And this isn't the end of Holland's Spidey
What to know
Stephen Sondheim has died at 91… About an hour after the Friday newsletter went out, we go the Earth-shattering news that Sondheim had passed away. A lot has already been said and written about this legend of American popular culture, but I will just add a sentiment I saw from a friend on social media, “how lucky are we to have been alive at the same time as as Stephen Sondheim.” Some Sondheim follow up stories and links I found interesting: The Broadway community gathered to sing “Sunday” in Times Square in tribute; Sondheim rewrote his own dialogue for the answering machine message in tick, tick… BOOM!; and did you know Sondheim co-wrote a neo-noir film with Tony Perkins based on a murder mystery parlor game he invented? 🎶
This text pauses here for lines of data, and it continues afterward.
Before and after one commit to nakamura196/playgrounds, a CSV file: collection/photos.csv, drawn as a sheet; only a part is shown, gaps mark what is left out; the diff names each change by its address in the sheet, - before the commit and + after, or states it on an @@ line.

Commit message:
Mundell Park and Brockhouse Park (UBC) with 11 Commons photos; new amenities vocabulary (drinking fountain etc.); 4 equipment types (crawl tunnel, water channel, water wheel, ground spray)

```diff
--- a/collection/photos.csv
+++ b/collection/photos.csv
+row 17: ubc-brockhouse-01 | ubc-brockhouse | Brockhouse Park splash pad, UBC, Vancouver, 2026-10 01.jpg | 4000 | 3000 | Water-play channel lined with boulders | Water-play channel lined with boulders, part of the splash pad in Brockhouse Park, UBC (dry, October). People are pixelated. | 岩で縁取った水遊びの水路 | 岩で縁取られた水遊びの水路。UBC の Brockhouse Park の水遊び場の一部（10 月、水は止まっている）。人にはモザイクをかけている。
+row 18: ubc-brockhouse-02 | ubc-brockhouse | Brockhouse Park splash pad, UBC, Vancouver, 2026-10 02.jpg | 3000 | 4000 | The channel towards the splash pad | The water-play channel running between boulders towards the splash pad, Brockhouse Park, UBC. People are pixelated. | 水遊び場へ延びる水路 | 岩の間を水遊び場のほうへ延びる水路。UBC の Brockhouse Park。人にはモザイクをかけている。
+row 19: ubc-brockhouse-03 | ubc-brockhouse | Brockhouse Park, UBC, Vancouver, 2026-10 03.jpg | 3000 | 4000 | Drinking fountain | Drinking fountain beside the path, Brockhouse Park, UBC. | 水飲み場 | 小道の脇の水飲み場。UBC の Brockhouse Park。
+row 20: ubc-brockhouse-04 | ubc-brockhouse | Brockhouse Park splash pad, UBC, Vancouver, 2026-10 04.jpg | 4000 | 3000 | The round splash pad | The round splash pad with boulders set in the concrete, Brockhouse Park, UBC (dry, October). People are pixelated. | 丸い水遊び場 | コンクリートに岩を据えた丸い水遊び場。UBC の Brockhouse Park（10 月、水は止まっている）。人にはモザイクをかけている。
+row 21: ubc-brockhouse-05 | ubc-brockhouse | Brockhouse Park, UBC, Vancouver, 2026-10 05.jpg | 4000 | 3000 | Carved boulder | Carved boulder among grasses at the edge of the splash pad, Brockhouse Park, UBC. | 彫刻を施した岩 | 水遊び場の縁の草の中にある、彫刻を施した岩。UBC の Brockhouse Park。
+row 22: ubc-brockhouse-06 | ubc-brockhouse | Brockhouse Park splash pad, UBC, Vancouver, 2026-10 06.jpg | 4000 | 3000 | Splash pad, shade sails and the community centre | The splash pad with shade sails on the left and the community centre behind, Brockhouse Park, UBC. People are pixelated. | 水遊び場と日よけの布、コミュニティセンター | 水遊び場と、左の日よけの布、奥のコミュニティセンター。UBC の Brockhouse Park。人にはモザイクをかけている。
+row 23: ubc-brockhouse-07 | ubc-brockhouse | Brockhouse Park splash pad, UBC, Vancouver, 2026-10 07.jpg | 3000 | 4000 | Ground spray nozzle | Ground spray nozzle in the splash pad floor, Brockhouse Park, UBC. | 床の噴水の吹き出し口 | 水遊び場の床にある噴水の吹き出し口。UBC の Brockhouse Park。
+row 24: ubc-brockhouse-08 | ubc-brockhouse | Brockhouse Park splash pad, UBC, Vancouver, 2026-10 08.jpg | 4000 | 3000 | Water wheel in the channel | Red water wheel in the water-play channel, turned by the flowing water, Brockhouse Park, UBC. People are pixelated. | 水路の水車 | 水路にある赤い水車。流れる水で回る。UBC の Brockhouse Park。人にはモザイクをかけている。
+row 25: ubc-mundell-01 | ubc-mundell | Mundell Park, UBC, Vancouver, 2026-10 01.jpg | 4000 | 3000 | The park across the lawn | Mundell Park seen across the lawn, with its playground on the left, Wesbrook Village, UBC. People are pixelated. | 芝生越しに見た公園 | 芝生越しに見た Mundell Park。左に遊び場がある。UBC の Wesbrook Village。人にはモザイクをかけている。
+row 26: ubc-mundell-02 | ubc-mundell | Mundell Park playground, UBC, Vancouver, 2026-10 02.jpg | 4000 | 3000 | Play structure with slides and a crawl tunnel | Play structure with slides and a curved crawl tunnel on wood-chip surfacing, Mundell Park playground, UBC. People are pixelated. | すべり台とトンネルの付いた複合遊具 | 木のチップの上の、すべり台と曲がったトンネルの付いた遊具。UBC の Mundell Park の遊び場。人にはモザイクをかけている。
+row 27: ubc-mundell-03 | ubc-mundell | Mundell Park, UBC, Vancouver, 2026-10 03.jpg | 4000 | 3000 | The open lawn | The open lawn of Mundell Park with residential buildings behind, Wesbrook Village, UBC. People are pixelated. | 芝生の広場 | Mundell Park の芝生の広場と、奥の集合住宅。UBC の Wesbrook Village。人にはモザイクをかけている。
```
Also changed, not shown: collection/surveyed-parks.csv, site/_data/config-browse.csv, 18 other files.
Amy Pascal says another Spider-Man trilogy with Tom Holland is coming… Recent quotes have made it seem like No Way Home is the end for Holland’s Peter Parker (at least in the MCU), but now Sony brass Amy Pascal is promising more. “This is not the last movie that we are going to make with Marvel – [this is not] the last Spider-Man movie,” Pascal told Fandango. “We are getting ready to make the next Spider-Man movie with Tom Holland and Marvel, it just isn’t part of… we’re thinking of this as three films, and now we’re going to go onto the next three. This is not the last of our MCU movies.” I wonder what she meant by “it just isn’t part of…” She seems to be censoring herself in some way there, right? 🕸
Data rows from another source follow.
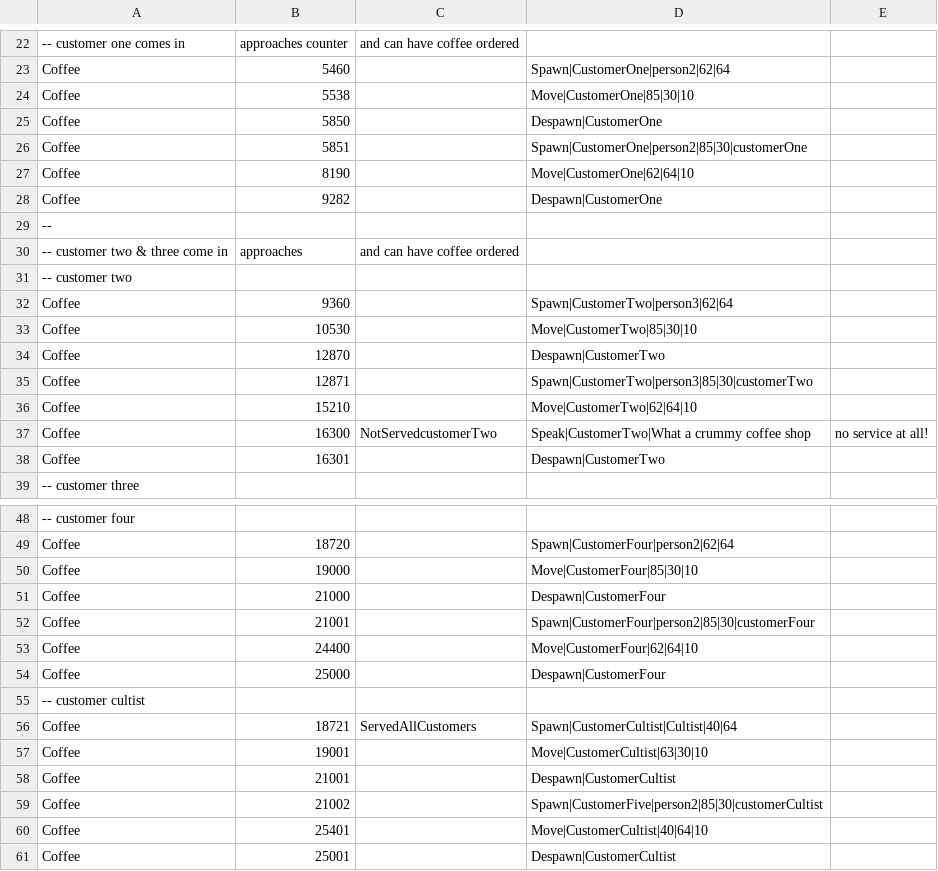
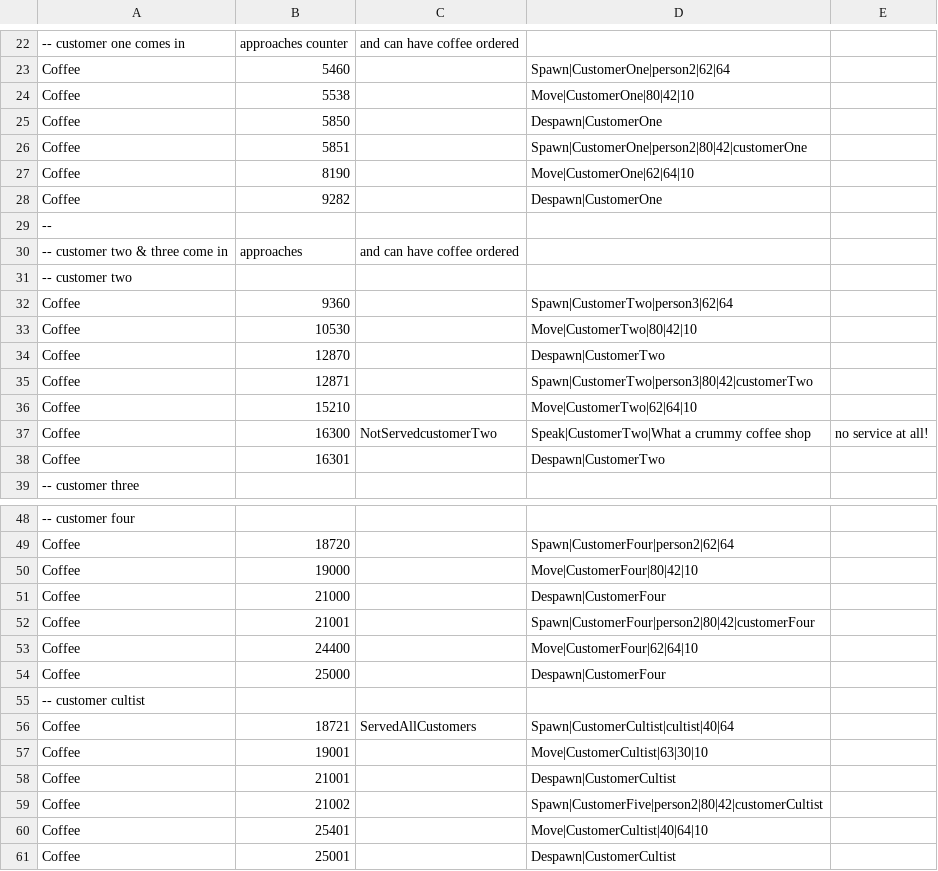
Before and after one commit to viveret/ld47, a CSV file: assets/timeline/timeline.csv, drawn as a sheet; only a part is shown, gaps mark what is left out; the diff names each change by its address in the sheet, - before the commit and + after, or states it on an @@ line.

```diff
--- a/assets/timeline/timeline.csv
+++ b/assets/timeline/timeline.csv
-D24: Move|CustomerOne|85|30|10
+D24: Move|CustomerOne|80|42|10
-D26: Spawn|CustomerOne|person2|85|30|customerOne
+D26: Spawn|CustomerOne|person2|80|42|customerOne
-D33: Move|CustomerTwo|85|30|10
+D33: Move|CustomerTwo|80|42|10
-D35: Spawn|CustomerTwo|person3|85|30|customerTwo
+D35: Spawn|CustomerTwo|person3|80|42|customerTwo
-D50: Move|CustomerFour|85|30|10
+D50: Move|CustomerFour|80|42|10
-D52: Spawn|CustomerFour|person2|85|30|customerFour
+D52: Spawn|CustomerFour|person2|80|42|customerFour
-D56: Spawn|CustomerCultist|Cultist|40|64
+D56: Spawn|CustomerCultist|cultist|40|64
-D59: Spawn|CustomerFive|person2|85|30|customerCultist
+D59: Spawn|CustomerFive|person2|80|42|customerCultist
```
Also changed, not shown: 2 other files.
Adam McKay says Will Ferrell is no longer speaking to him… In a recent interview, Ferrell had said that he and McKay split up because of diverting business interests, but now McKay has revealed things are more personal and that he blames himself. McKay apparently recast Ferrell with John C. Reilly in the upcoming ‘80s Lakers HBO series and didn’t go about telling Ferrell in the most professional way. McKay admits he “f*cked up” but that his emails to Ferrell has since gone unanswered. Considering how close of collaborators these two were for decades, this news is a huge bummer. 💔
Lin-Manuel Miranda says putting Hamilton on Disney+ amplified demand for the show… Interesting insight here that echoes how Warner Media was seeing movies perform highly in theaters AND on HBO Max. But I wonder if this has to do with Hamilton already being a hot ticket — and would like to see if the same is true for Come From Away or Diana for example. 🎭
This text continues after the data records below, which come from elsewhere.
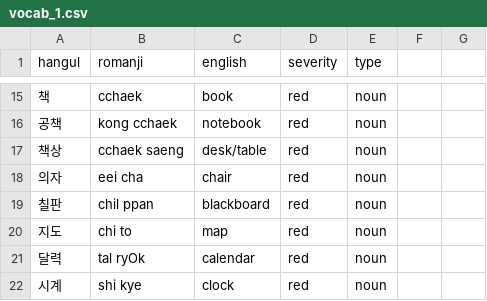
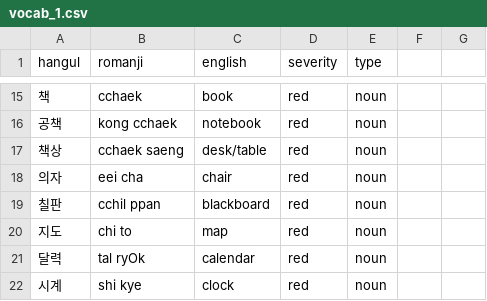
Before and after one commit to aquanow-calvin/aquanow-calvin.github.io, a CSV file: vocab_1.csv, drawn as a sheet; only a part is shown, gaps mark what is left out.

Commit message:
Updates

```diff
--- a/vocab_1.csv
+++ b/vocab_1.csv
@@ -18,3 +18,3 @@ hangul,romanji,english,severity,type
 의자,eei cha,chair,red,noun
-칠판,chil ppan,blackboard,red,noun
+칠판,cchil ppan,blackboard,red,noun
 지도,chi to,map,red,noun
```
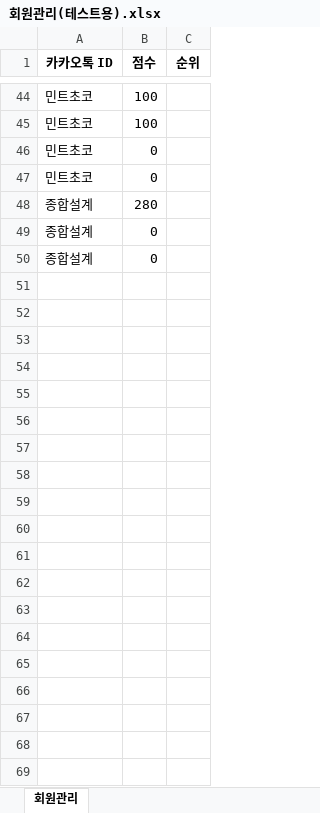
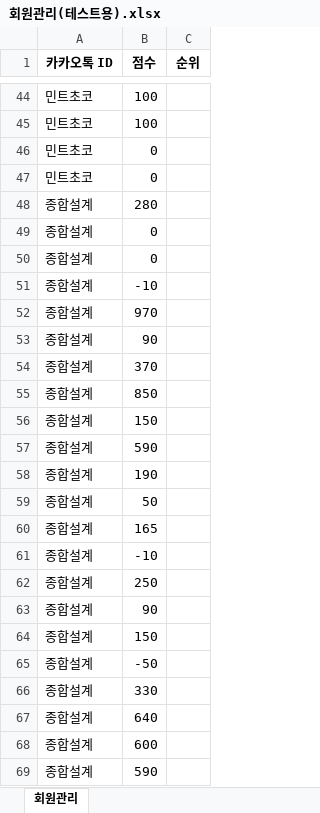
Before and after one commit to M-Hwan/Capstone-Design-Snake-game, an Excel workbook: 회원관리(테스트용).xlsx, sheet 회원관리, drawn as a sheet; only a part is shown, gaps mark what is left out; values as stored, in another font and other column widths than the file's, no borders; the diff covers the shown part only; the diff names each change by its address in the sheet, - before the commit and + after, or states it on an @@ line.

```diff
--- a/회원관리(테스트용).xlsx (sheet 회원관리)
+++ b/회원관리(테스트용).xlsx (sheet 회원관리)
+row 51: 종합설계 | -10
+row 52: 종합설계 | 970
+row 53: 종합설계 | 90
+row 54: 종합설계 | 370
+row 55: 종합설계 | 850
+row 56: 종합설계 | 150
+row 57: 종합설계 | 590
+row 58: 종합설계 | 190
+row 59: 종합설계 | 50
+row 60: 종합설계 | 165
+row 61: 종합설계 | -10
+row 62: 종합설계 | 250
+row 63: 종합설계 | 90
+row 64: 종합설계 | 150
+row 65: 종합설계 | -50
+row 66: 종합설계 | 330
+row 67: 종합설계 | 640
+row 68: 종합설계 | 600
+row 69: 종합설계 | 590
```
Also changed, not shown: 24 added rows elsewhere in this sheet, 플레이로그.xlsx, 12 other files.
Channing Tatum and Steven Soderbergh returning for Magic Mike’s Last Dance at HBO Max… Get ready to ride the pony, one last time 🐴
Study says movie theaters can get people back with lower prices and vaccine mandates… I doubt the latter will happen, but the first would be nice 💸
Miley Cyrus and Pete Davidson to host NBC New Year’s Eve special… sounds chaotic 🎉
For more pop culture news, discussion, and what-to-watch recommendations subscribe to my pals over on the Kickball Friends podcast. 🎙
What’s new this week:
The Power of the Dog — Dec. 1 Netflix drama film | 🍅 95%
Zoey’s Extraordinary Christmas — Dec. 1 Roku Channel musical film | 🍅
Annie: Live! — Dec. 2 NBC live musical | 🍅
A Clüsterfünke Christmas — Dec 4 Comedy Central comedy film
What to watch:
King Richard, now in theaters and on HBO Max, is a touching and fulfilling family sports movie. The word family is pulling double duty in this sense in that it’s a perfect movie to watch with your family but it’s also quite specifically about a family. Some have criticized King Richard for centering the story of two groundbreaking women athletes (Venus and Serena Williams) around a man (their father Richard Williams). While the movie is called King Richard and includes an award-worthy and understated turn from megastar Will Smith in the titular role, the picture is undoubtedly about the entire Williams family and how they were each integral to the success of Venus and Serena.
In fact the movie hinges around three scenes in which not a single tennis ball is flying — each one about family, trust, hope, and power. The first is between Richard and family matriarch Oracene (Aunjanue Ellis) in their Florida kitchen. Ellis brings a secret fastball, going toe-to-toe with Smith to illuminate Oracene’s secret power and expose Richard’s flaws. It pops off the screen with as much force as an ace serve. The second is a hotel room negotiation just before Venus’s big debut in which Richard finally cedes real control to his daughter. (Shout out Rich Sommer) And the final noteworthy scene is a heartbreaking conversation about sacrifice at the net between Richard and Venus (Saniyya Sidney) in which Smith earns the awards nominations coming his way.
Don’t get me wrong, Venus and Serena deserve all the credit for becoming the historic athletes that they are—they, of course, did the physical work—but what King Richard shows so deftly is how it really does take a village and people who believe in you to make dreams come true. I struggled at times with how the film built dramatic tension up against the fact that the audience knows what happens in the end (Venus and Serna are mega successful), but the last 45 minutes deliver major pay off in reminding the audience how hard and improbable the journey was. King Richard is a feel-good sports story and well worth a watch on HBO Max.